Triseum CEO and Gaming Icon André Thomas Takes the Stage at Intentional Play Summit

Bryan, TX and Mountain View, CA – October 6, 2016 – The power of game-based learning is emerging, and this week’s Intentional Play Summit is gathering some of the biggest names in the space to explore meaningful gameplay as a means to teach and motivate. Trisuem CEO, André Thomas, is part of the impressive line-up, leading an interactive session on the impact of game-based learning in higher education, as well as lessons learned and best practices from his experience designing games that resonate with students and lead to more productive learning experiences.   “Immersing learners in an experience that they can relate to – one that transforms static course materials and creates a highly interactive encounter – creates an entirely new opportunity to engage learners,” said Thomas. “That said, effective game creation that students will buy into takes extensive expertise and research, not to mention a lot of iteration. Students are sophisticated in nature and want to connect with their content in a way that mirrors the innovation and imagination they are seeing in their games for entertainment. Highly productive game-based learning is no small task, yet when done correctly, has the potential to not only help students retain more information, but students have more fun in the process.”   Relying on his 20+ years in CGI production, most recently as the Head of Graphics – Football for EA Sports Football games, Thomas will showcase ARTé: Mecenas, Trisuem’s strategy game that transports students into the Renaissance era, enabling targeted learning outcomes designed to enhance Art History courses. In “ARTé: Mecenas – Challenges in Creating a Learning Game for the Liberal Arts,” Thomas will talk about the hurdles he and his team faced when creating the game, tactics to ensure an academically rigorous, yet enjoyable experience, and tips to avoid the pitfalls often associated with academic game development.   ARTé: Mecenas is also among a select group of games that will be featured in the Summit’s on-site arcade.
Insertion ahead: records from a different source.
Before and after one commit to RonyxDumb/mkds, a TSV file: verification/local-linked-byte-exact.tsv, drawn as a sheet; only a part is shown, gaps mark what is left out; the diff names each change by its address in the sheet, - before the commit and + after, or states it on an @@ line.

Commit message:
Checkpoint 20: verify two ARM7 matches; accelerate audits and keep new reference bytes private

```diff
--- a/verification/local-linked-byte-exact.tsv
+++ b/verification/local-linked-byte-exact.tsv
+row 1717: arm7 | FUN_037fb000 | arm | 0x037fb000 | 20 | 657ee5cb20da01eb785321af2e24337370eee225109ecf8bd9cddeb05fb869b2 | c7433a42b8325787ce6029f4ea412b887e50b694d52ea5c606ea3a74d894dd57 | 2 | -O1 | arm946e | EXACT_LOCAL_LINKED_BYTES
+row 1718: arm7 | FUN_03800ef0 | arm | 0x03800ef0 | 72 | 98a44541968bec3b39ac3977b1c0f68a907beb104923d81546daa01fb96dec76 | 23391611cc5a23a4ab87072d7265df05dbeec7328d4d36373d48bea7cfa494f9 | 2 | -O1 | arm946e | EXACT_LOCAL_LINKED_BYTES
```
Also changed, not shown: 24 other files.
Attendees will be able to demo the game and experience first-hand how students navigate through the games and how the content complements traditional Art History curriculum.   The Intentional Play Summit kicks off October 7th at The Computer History Museum in Mountain View, CA. The event was founded to inspire bigger and bolder conversations about how to make better games for learning and meaningful purpose, as well as make better use of those games.